HOW TO COMPLETE THIS TASK: All of the data is to be set down again without any alteration.

Revision comparison data:
= = = = = = =

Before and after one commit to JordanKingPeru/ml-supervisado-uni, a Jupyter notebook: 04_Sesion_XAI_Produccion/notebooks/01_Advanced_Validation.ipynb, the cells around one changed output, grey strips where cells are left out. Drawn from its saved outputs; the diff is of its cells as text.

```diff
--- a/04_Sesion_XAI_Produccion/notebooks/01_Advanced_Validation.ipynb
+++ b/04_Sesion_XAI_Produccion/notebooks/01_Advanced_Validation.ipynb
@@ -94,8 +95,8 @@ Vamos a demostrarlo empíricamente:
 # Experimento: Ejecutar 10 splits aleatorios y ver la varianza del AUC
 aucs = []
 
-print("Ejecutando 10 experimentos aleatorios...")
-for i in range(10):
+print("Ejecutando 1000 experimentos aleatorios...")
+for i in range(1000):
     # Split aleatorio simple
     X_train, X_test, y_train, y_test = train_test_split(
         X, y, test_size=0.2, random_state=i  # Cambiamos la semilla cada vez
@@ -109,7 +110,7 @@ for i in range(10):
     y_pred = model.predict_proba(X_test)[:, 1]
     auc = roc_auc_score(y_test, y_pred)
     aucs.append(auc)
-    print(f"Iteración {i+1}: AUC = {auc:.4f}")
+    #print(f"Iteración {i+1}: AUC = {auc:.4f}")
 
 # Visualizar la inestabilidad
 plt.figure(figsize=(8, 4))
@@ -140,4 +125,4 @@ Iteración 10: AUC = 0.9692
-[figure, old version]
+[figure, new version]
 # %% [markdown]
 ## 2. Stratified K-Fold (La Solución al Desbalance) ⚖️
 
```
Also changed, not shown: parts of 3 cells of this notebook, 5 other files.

= = = = = = =

RESULT OF THIS TASK:
Before and after one commit to JordanKingPeru/ml-supervisado-uni, a Jupyter notebook: 04_Sesion_XAI_Produccion/notebooks/01_Advanced_Validation.ipynb, the cells around one changed output, grey strips where cells are left out. Drawn from its saved outputs; the diff is of its cells as text.

```diff
--- a/04_Sesion_XAI_Produccion/notebooks/01_Advanced_Validation.ipynb
+++ b/04_Sesion_XAI_Produccion/notebooks/01_Advanced_Validation.ipynb
@@ -94,8 +95,8 @@ Vamos a demostrarlo empíricamente:
 # Experimento: Ejecutar 10 splits aleatorios y ver la varianza del AUC
 aucs = []
 
-print("Ejecutando 10 experimentos aleatorios...")
-for i in range(10):
+print("Ejecutando 1000 experimentos aleatorios...")
+for i in range(1000):
     # Split aleatorio simple
     X_train, X_test, y_train, y_test = train_test_split(
         X, y, test_size=0.2, random_state=i  # Cambiamos la semilla cada vez
@@ -109,7 +110,7 @@ for i in range(10):
     y_pred = model.predict_proba(X_test)[:, 1]
     auc = roc_auc_score(y_test, y_pred)
     aucs.append(auc)
-    print(f"Iteración {i+1}: AUC = {auc:.4f}")
+    #print(f"Iteración {i+1}: AUC = {auc:.4f}")
 
 # Visualizar la inestabilidad
 plt.figure(figsize=(8, 4))
@@ -140,4 +125,4 @@ Iteración 10: AUC = 0.9692
-[figure, old version]
+[figure, new version]
 # %% [markdown]
 ## 2. Stratified K-Fold (La Solución al Desbalance) ⚖️
 
```
Also changed, not shown: parts of 3 cells of this notebook, 5 other files.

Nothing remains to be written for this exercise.